Luckily the seas were calm, though some of the other passengers were a little green-faced, but we felt fine during the 2.5 hour trip to Waya Island. As with many of the small island resorts, there isn't a dock or marina for disembarking; instead we transferred to a smaller boat to get closer to the beach and then gracefully or not, jumped to the sand/water to get ashore. I was glad the staff carries all the bags, I'm sure I would've dropped something in the water.

On approach, Octopus Resort looked just like I'd read; all lovely long beach and coconut palms swaying in the breeze and small buildings tucked just beyond the beach, and staff members singing and waving a welcome. There were happy guests lounging on chaises, families with young children splashing in the pool and sprawling across the very large Turkish daybeds. Fruity drinks were offered here too.

After a quick briefing we were shown to our bures; #4 for the boys and #18 for DH and me. I was a bit confused about the numbering system, as there were only 2 bures between 4 and 18, I never did figure that out. After we were shown our bures, my opinion of the resort started slipping. (lots of grumbling comes next, feel free to skip)

My thoughts went something like this; "Wow, the bures are much smaller than what we'd had at Toberua, but the cost was much less. And hey, the windows actually have screens, and glass louvers. Whoa! It smells really musty in here; why is all the furniture pushed away from the walls; look I can see light through places in the walls and ceiling but I guess its okay because there are mosquito nets over the bed and it really, really smells musty in here, how can something so ventilated smell so musty? Its not bad, I can handle this for 3 days. OK, so this is more like camping except my tent, even my backpacking tent, is nicer. Oh, look, here is the bathroom. Outdoor shower, just like it says on the web site, I love open air showers but oh yuck, the shower floor is badly finished concrete, it reminds me of a bad beach campground shower. Wow, the vanity cabinet could use some refinishing, I don't even want to put my toothbrush down here. Hmm, housekeeping forgot to stock with soap and shampoo. I'll just put my toiletries bag inside the cupboard, ohhh, it smells like mothballs in there. Where in the heck am I supposed to hang things like towels and wet swimsuits? Why does it smell so musty in the bure?"

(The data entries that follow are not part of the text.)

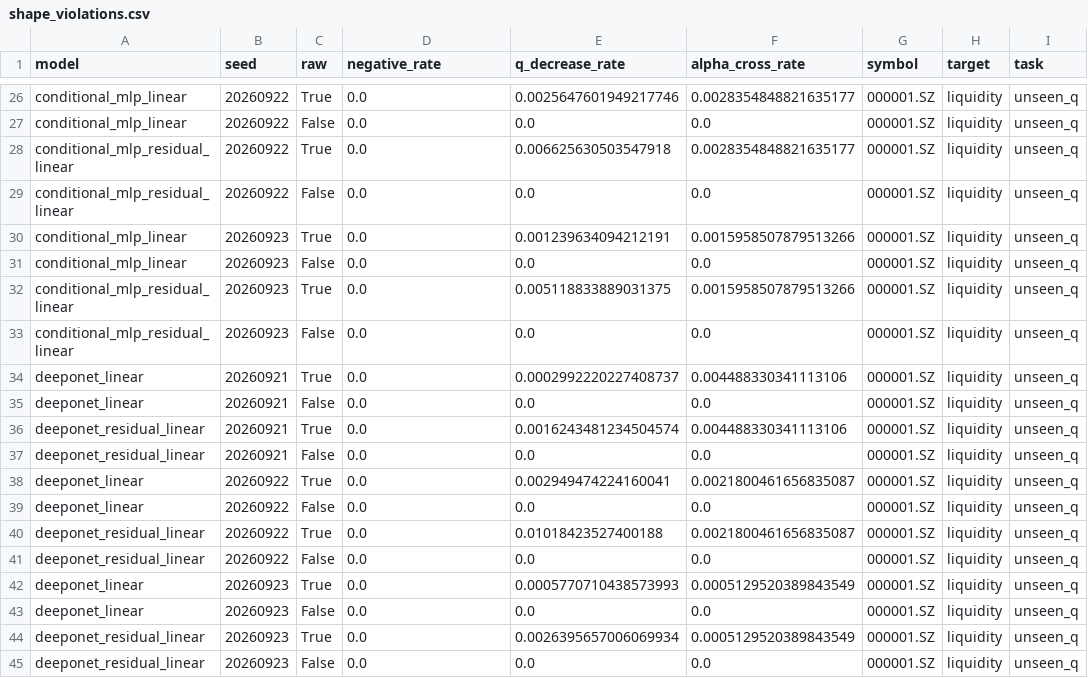
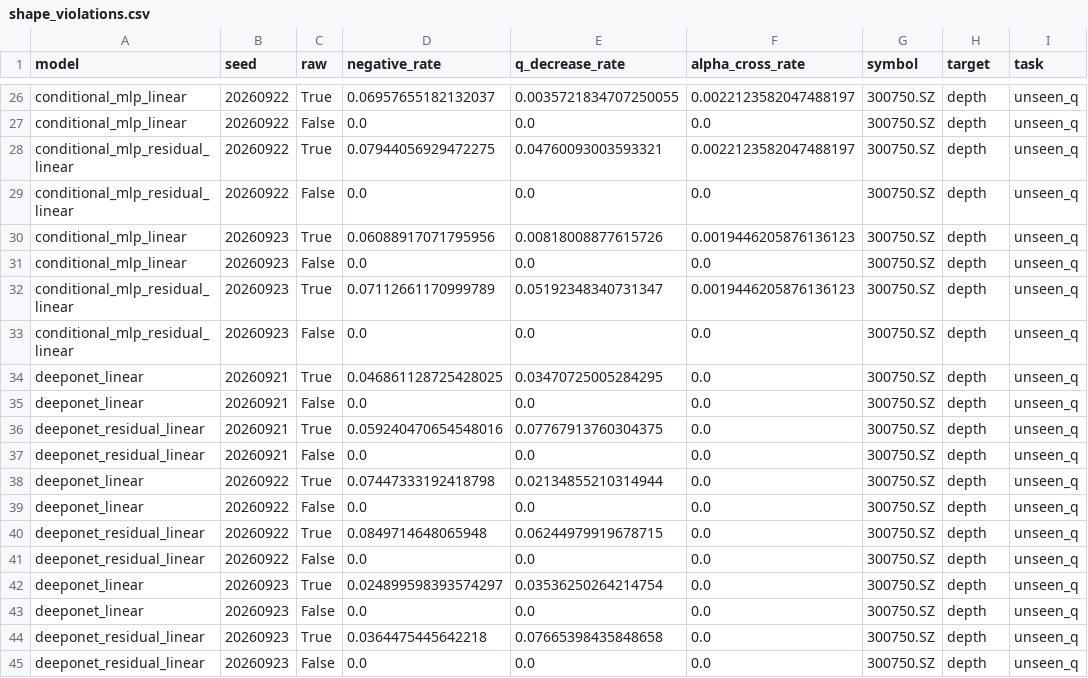
Before and after one commit to Zeal-yanying/Level2, a CSV file: shape_violations.csv, drawn as a sheet; only a part is shown, gaps mark what is left out; the diff covers the shown part only; the diff names each change by its address in the sheet, - before the commit and + after, or states it on an @@ line.

```diff
--- a/shape_violations.csv
+++ b/shape_violations.csv
-D26 (negative_rate): 0.0
+D26 (negative_rate): 0.06957655182132037
-E26 (q_decrease_rate): 0.0025647601949217746
+E26 (q_decrease_rate): 0.0035721834707250055
-F26 (alpha_cross_rate): 0.0028354848821635177
+F26 (alpha_cross_rate): 0.0022123582047488197
-G26:G45 (symbol): 000001.SZ
+G26:G45 (symbol): 300750.SZ
-H26:H45 (target): liquidity
+H26:H45 (target): depth
-D28 (negative_rate): 0.0
+D28 (negative_rate): 0.07944056929472275
-E28 (q_decrease_rate): 0.006625630503547918
+E28 (q_decrease_rate): 0.04760093003593321
-F28 (alpha_cross_rate): 0.0028354848821635177
+F28 (alpha_cross_rate): 0.0022123582047488197
-D30 (negative_rate): 0.0
+D30 (negative_rate): 0.06088917071795956
-E30 (q_decrease_rate): 0.001239634094212191
+E30 (q_decrease_rate): 0.00818008877615726
-F30 (alpha_cross_rate): 0.0015958507879513266
+F30 (alpha_cross_rate): 0.0019446205876136123
-D32 (negative_rate): 0.0
+D32 (negative_rate): 0.07112661170999789
-E32 (q_decrease_rate): 0.005118833889031375
+E32 (q_decrease_rate): 0.05192348340731347
-F32 (alpha_cross_rate): 0.0015958507879513266
+F32 (alpha_cross_rate): 0.0019446205876136123
-D34 (negative_rate): 0.0
+D34 (negative_rate): 0.046861128725428025
-E34 (q_decrease_rate): 0.0002992220227408737
+E34 (q_decrease_rate): 0.03470725005284295
-F34 (alpha_cross_rate): 0.004488330341113106
+F34 (alpha_cross_rate): 0.0
-D36 (negative_rate): 0.0
+D36 (negative_rate): 0.059240470654548016
-E36 (q_decrease_rate): 0.0016243481234504574
+E36 (q_decrease_rate): 0.07767913760304375
-F36 (alpha_cross_rate): 0.004488330341113106
+F36 (alpha_cross_rate): 0.0
-D38 (negative_rate): 0.0
+D38 (negative_rate): 0.07447333192418798
-E38 (q_decrease_rate): 0.002949474224160041
+E38 (q_decrease_rate): 0.02134855210314944
-F38 (alpha_cross_rate): 0.0021800461656835087
+F38 (alpha_cross_rate): 0.0
-D40 (negative_rate): 0.0
+D40 (negative_rate): 0.0849714648065948
-E40 (q_decrease_rate): 0.01018423527400188
+E40 (q_decrease_rate): 0.06244979919678715
-F40 (alpha_cross_rate): 0.0021800461656835087
+F40 (alpha_cross_rate): 0.0
-D42 (negative_rate): 0.0
+D42 (negative_rate): 0.024899598393574297
-E42 (q_decrease_rate): 0.0005770710438573993
+E42 (q_decrease_rate): 0.03536250264214754
-F42 (alpha_cross_rate): 0.0005129520389843549
+F42 (alpha_cross_rate): 0.0
-D44 (negative_rate): 0.0
+D44 (negative_rate): 0.0364475445642218
-E44 (q_decrease_rate): 0.0026395657006069934
+E44 (q_decrease_rate): 0.07665398435848658
-F44 (alpha_cross_rate): 0.0005129520389843549
+F44 (alpha_cross_rate): 0.0
```
Also changed, not shown: 78 edited cells elsewhere in this file, 31 other files.
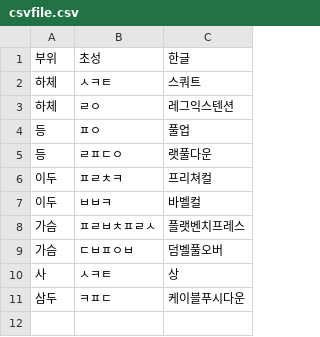
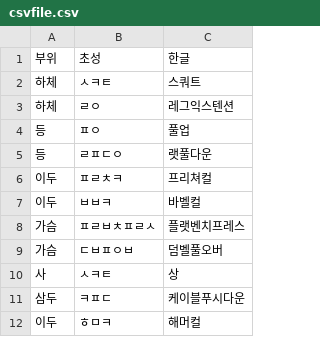
Before and after one commit to JunsikKong/workout-daily-parser, a CSV file: WorkoutDailyParser/csvfile.csv, drawn as a sheet; the diff names each change by its address in the sheet, - before the commit and + after, or states it on an @@ line.

Commit message:
VALUE 로직 세분화하기, 이해하기 쉽게 다시 설계

```diff
--- a/WorkoutDailyParser/csvfile.csv
+++ b/WorkoutDailyParser/csvfile.csv
+row 12: 이두 | ㅎㅁㅋ | 해머컬
```
Also changed, not shown: 3 other files.
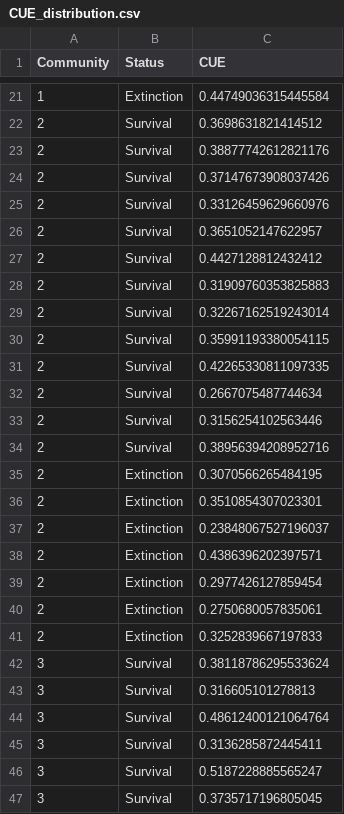
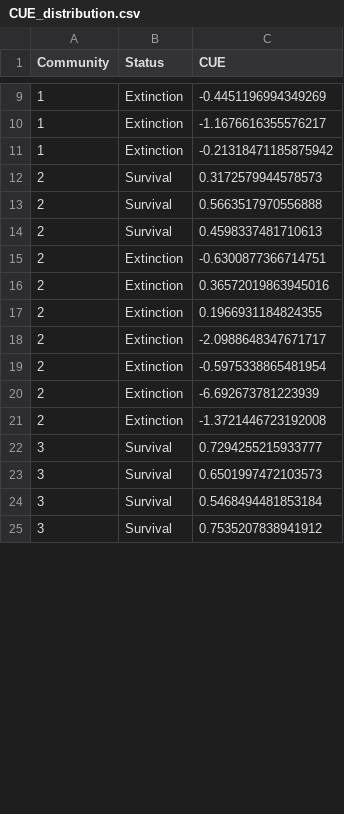
Before and after one commit to EcoEngLab/master_project, a CSV file: data/CUE_distribution.csv, drawn as a sheet; only a part is shown, gaps mark what is left out; the diff covers the shown part only.

```diff
--- a/data/CUE_distribution.csv
+++ b/data/CUE_distribution.csv
@@ -21,27 +9,17 @@ Community,Status,CUE
-1,Extinction,0.44749036315445584
-2,Survival,0.3698631821414512
-2,Survival,0.38877742612821176
-2,Survival,0.37147673908037426
-2,Survival,0.33126459629660976
-2,Survival,0.3651052147622957
-2,Survival,0.4427128812432412
-2,Survival,0.31909760353825883
-2,Survival,0.32267162519243014
-2,Survival,0.35991193380054115
-2,Survival,0.42265330811097335
-2,Survival,0.2667075487744634
-2,Survival,0.3156254102563446
-2,Survival,0.38956394208952716
-2,Extinction,0.3070566265484195
-2,Extinction,0.3510854307023301
-2,Extinction,0.23848067527196037
-2,Extinction,0.4386396202397571
-2,Extinction,0.2977426127859454
-2,Extinction,0.2750680057835061
-2,Extinction,0.3252839667197833
-3,Survival,0.38118786295533624
-3,Survival,0.316605101278813
-3,Survival,0.48612400121064764
-3,Survival,0.3136285872445411
-3,Survival,0.5187228885565247
-3,Survival,0.3735717196805045
+1,Extinction,-0.4451196994349269
+1,Extinction,-1.1676616355576217
+1,Extinction,-0.21318471185875942
+2,Survival,0.3172579944578573
+2,Survival,0.5663517970556888
+2,Survival,0.4598337481710613
+2,Extinction,-0.6300877366714751
+2,Extinction,0.36572019863945016
+2,Extinction,0.1966931184824355
+2,Extinction,-2.0988648347671717
+2,Extinction,-0.5975338865481954
+2,Extinction,-6.692673781223939
+2,Extinction,-1.3721446723192008
+3,Survival,0.7294255215933777
+3,Survival,0.6501997472103573
+3,Survival,0.5468494481853184
+3,Survival,0.7535207838941912
```
Also changed, not shown: 30 removed rows and 23 edited cells elsewhere in this file, data/df_combined.csv, 8 other files.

And so it went. Our bures were rather run down, with dirt falling from the walls and ceilings, ripped screens in the windows, millipedes, earthworms and centipedes on the floor at night, rodents rustling outside the walls after dark. Thatch doesn't insulate against outside noise much either. At least it didn't rain while we were there. The resort was over crowded during the day, due to visiting day trippers. I tried to upgrade our accommodations, but every thing was full and the staff wasn't interested in even asking if they could do anything to improve our stay. Probably they couldn't have, but I would've felt better if they'd asked. During our first night I went from "We can manage, its only a few days" to "Lets go somewhere else." I kept wishing I'd brought my tent along to sleep in instead. I'm not a big complainer, and I can't think of another time where I'd felt like this.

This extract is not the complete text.